:: Try it ::
Among the entries that follow, count the lines with the word "inner" and report the number by itself.

=== Section Start ===

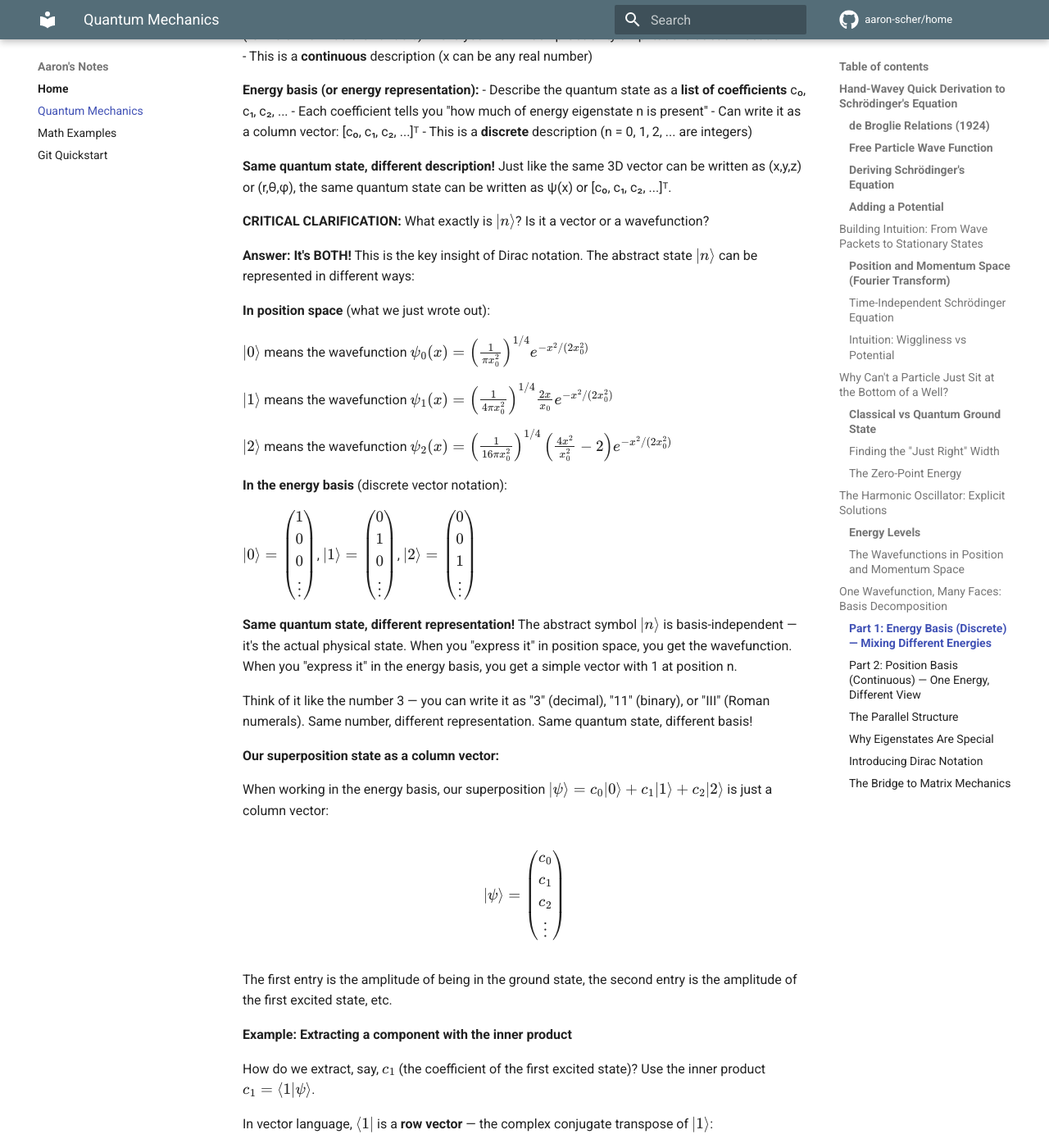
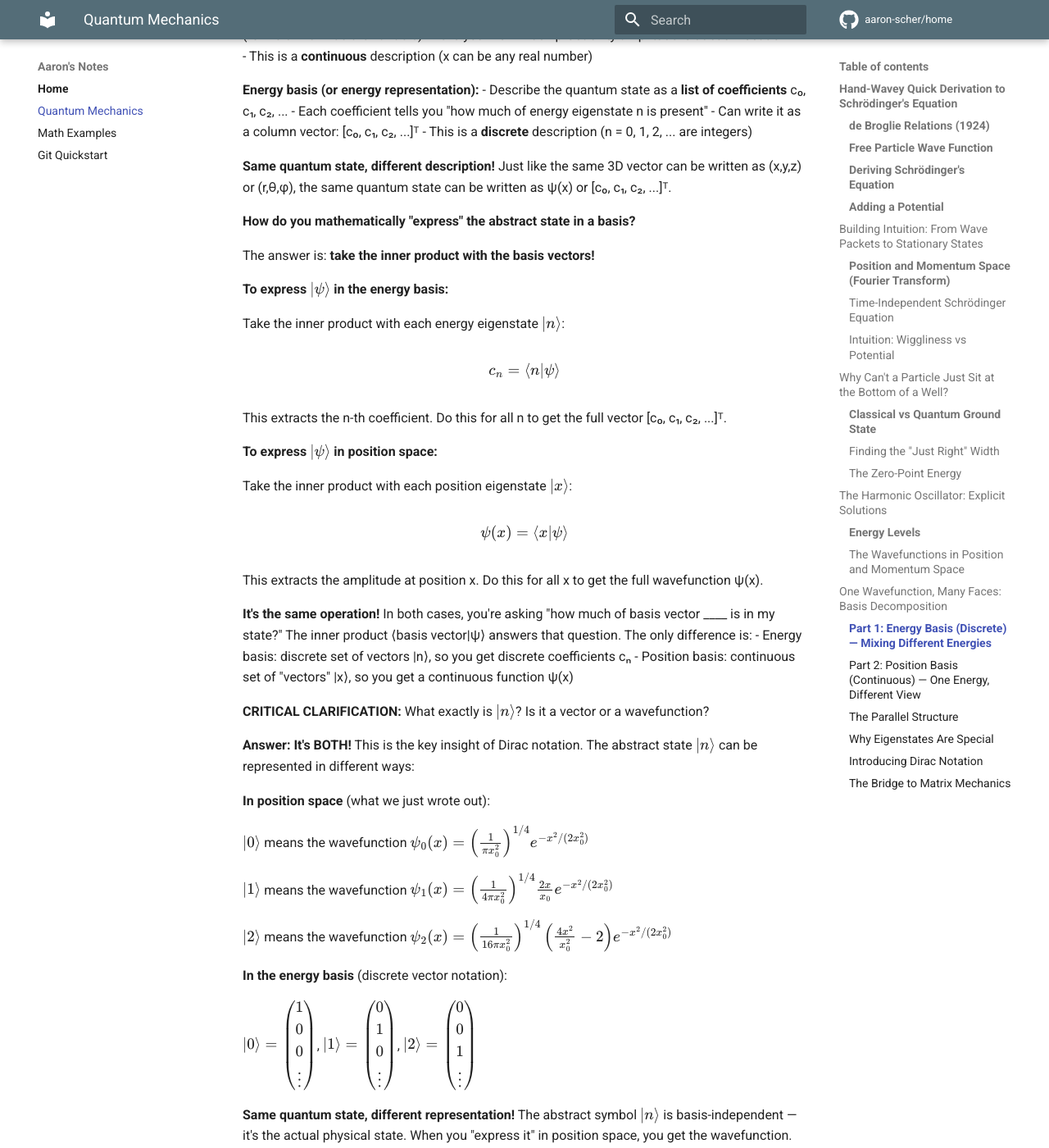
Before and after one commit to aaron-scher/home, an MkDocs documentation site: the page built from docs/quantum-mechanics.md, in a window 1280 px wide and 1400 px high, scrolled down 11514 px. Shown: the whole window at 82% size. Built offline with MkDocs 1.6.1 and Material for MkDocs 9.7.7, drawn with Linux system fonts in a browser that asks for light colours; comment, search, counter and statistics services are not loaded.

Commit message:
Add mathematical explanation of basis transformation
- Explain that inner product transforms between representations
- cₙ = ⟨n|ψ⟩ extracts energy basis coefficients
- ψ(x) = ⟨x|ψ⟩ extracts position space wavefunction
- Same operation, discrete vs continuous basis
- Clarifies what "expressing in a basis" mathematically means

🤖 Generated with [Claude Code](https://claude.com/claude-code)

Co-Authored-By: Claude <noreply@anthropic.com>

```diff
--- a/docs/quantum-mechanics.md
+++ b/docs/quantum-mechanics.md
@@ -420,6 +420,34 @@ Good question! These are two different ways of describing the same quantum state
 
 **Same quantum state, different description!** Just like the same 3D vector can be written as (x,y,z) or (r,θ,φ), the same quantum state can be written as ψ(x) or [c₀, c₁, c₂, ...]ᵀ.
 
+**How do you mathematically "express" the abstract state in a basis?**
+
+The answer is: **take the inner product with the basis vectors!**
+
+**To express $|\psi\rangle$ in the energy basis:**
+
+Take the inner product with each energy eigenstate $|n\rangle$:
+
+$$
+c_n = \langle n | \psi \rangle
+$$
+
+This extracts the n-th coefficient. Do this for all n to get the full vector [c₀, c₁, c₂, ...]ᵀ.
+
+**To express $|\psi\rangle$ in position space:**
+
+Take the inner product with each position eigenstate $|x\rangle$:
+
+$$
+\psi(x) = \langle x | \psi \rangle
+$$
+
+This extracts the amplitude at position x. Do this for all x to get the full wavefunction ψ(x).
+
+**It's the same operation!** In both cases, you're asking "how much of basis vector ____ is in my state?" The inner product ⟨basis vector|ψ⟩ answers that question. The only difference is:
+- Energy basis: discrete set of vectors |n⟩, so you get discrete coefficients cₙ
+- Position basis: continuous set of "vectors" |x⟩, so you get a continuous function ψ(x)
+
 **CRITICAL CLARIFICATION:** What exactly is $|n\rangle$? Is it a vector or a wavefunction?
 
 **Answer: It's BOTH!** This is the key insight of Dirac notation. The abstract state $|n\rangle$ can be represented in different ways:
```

=== Section End ===
=== Section Start ===

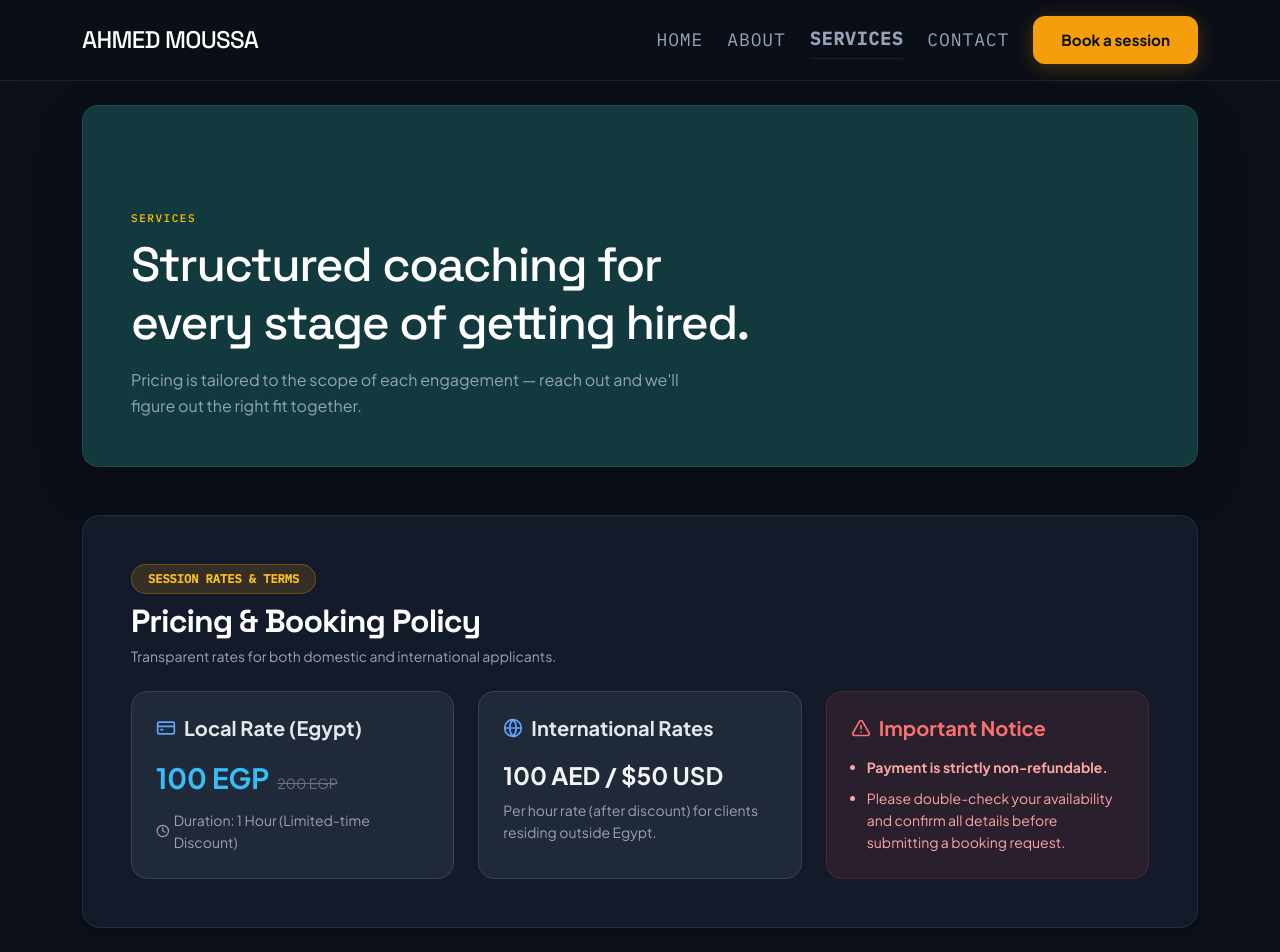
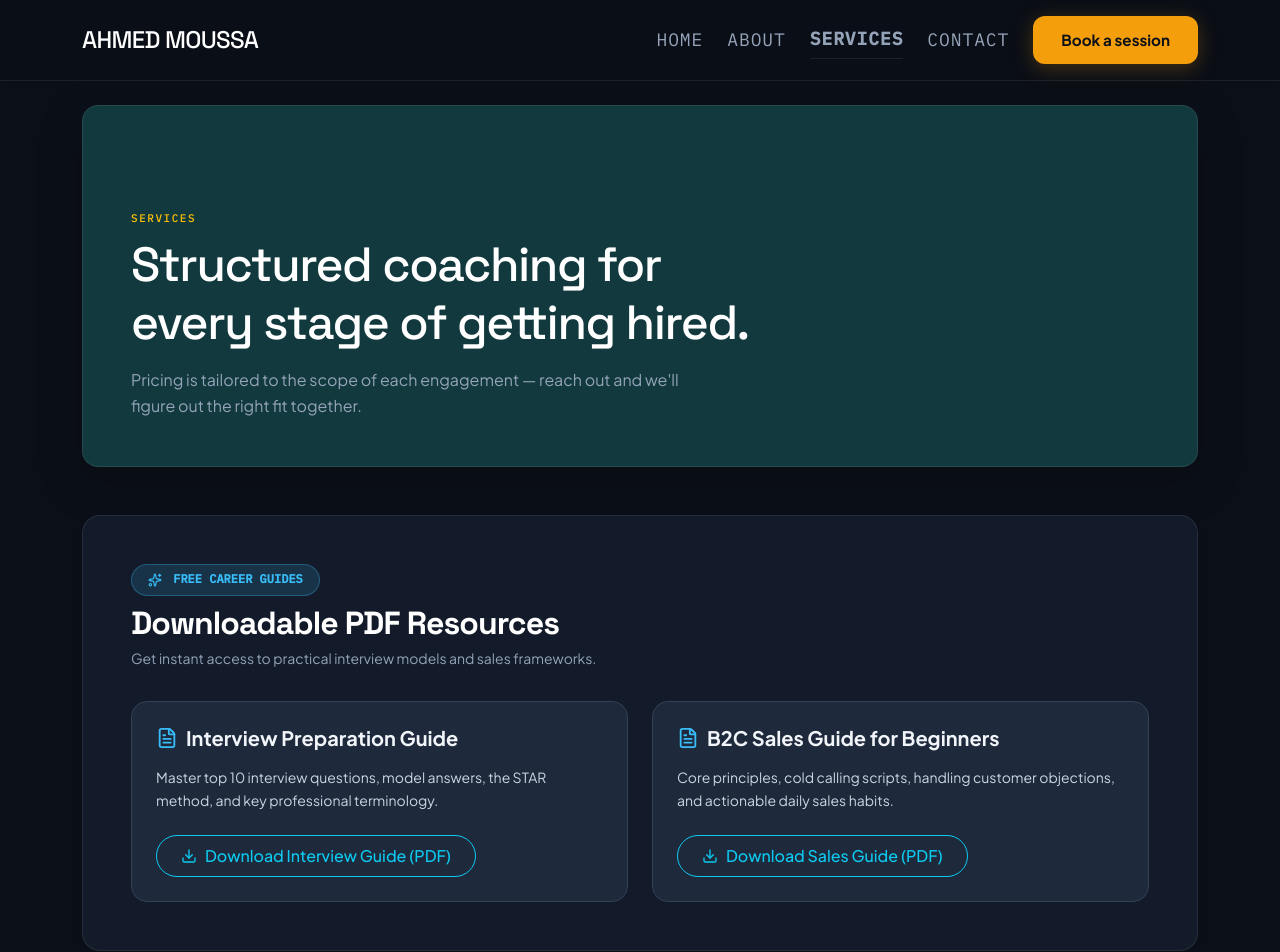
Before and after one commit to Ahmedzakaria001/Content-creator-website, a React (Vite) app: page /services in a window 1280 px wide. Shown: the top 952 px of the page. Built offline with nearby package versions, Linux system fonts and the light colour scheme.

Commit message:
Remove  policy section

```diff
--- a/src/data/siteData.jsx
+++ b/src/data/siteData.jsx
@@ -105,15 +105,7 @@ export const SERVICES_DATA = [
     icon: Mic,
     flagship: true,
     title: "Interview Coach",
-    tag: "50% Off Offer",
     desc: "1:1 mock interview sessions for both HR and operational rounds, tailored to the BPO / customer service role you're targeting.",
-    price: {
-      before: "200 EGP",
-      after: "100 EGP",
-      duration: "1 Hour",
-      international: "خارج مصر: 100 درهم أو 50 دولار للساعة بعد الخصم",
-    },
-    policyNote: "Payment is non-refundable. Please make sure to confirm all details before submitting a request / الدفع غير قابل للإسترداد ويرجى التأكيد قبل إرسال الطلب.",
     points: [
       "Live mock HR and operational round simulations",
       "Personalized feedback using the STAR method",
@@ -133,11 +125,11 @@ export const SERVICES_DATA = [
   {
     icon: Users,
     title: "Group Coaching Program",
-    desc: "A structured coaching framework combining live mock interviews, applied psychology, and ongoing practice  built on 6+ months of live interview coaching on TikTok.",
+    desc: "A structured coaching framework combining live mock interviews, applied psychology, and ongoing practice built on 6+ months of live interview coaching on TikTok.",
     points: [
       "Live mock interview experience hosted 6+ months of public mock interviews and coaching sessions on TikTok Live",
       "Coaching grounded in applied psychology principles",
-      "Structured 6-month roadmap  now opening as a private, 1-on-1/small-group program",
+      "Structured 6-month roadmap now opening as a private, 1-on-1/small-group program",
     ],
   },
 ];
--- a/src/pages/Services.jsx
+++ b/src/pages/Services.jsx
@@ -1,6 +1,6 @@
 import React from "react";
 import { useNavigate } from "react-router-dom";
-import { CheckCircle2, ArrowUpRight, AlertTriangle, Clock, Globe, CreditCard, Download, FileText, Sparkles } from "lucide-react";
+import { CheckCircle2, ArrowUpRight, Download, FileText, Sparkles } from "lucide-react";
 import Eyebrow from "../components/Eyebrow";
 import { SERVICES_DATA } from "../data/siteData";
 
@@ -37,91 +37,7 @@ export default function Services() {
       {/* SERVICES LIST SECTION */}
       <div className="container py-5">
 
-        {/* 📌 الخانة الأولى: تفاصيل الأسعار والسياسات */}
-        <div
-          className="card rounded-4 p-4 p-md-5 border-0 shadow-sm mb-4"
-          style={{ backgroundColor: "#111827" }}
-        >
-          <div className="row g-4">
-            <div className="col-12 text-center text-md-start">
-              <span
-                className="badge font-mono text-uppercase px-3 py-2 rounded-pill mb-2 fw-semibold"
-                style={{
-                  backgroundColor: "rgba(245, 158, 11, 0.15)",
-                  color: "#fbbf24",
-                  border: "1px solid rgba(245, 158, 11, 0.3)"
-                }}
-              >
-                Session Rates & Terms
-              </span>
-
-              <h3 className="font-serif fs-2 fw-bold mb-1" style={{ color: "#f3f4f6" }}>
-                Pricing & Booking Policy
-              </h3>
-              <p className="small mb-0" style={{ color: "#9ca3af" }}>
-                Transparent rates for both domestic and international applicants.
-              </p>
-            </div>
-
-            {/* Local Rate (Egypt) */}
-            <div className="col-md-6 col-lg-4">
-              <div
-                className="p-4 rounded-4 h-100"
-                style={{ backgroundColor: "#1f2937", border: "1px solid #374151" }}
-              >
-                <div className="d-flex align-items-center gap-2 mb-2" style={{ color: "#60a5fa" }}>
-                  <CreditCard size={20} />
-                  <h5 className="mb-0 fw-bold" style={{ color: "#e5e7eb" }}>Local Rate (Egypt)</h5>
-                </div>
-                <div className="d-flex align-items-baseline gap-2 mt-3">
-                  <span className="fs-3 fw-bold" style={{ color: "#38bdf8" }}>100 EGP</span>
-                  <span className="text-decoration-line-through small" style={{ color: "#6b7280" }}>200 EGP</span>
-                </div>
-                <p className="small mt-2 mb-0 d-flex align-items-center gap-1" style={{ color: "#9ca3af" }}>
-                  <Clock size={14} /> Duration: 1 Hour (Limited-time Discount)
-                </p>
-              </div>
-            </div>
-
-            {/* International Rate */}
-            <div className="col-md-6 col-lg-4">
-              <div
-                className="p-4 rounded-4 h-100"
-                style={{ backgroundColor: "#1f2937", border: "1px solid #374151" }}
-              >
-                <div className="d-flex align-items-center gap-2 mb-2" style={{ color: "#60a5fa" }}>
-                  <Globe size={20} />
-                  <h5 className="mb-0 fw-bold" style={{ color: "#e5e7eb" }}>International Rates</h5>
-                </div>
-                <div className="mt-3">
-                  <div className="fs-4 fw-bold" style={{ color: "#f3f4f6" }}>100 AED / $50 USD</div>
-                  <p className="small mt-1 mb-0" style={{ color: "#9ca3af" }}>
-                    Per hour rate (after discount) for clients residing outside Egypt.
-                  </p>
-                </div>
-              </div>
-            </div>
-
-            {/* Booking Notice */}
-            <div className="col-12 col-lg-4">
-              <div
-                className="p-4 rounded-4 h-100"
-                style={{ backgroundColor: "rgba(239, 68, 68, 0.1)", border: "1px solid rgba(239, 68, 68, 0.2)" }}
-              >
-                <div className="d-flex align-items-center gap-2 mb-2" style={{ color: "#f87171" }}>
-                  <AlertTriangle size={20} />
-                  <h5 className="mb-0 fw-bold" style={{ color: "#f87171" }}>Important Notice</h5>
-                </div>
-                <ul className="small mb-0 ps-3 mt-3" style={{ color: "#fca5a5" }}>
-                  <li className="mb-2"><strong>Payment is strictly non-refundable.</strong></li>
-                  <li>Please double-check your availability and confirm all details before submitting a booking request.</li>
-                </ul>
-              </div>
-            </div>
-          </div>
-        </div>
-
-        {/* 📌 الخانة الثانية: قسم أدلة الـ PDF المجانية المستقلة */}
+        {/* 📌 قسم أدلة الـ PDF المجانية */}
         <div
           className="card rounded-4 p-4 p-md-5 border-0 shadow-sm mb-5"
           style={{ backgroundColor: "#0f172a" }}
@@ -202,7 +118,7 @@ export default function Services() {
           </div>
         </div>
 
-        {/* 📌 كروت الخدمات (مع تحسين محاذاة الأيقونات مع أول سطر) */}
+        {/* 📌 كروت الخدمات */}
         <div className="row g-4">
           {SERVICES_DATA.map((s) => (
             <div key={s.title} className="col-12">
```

=== Section End ===

:: Answer section ::
5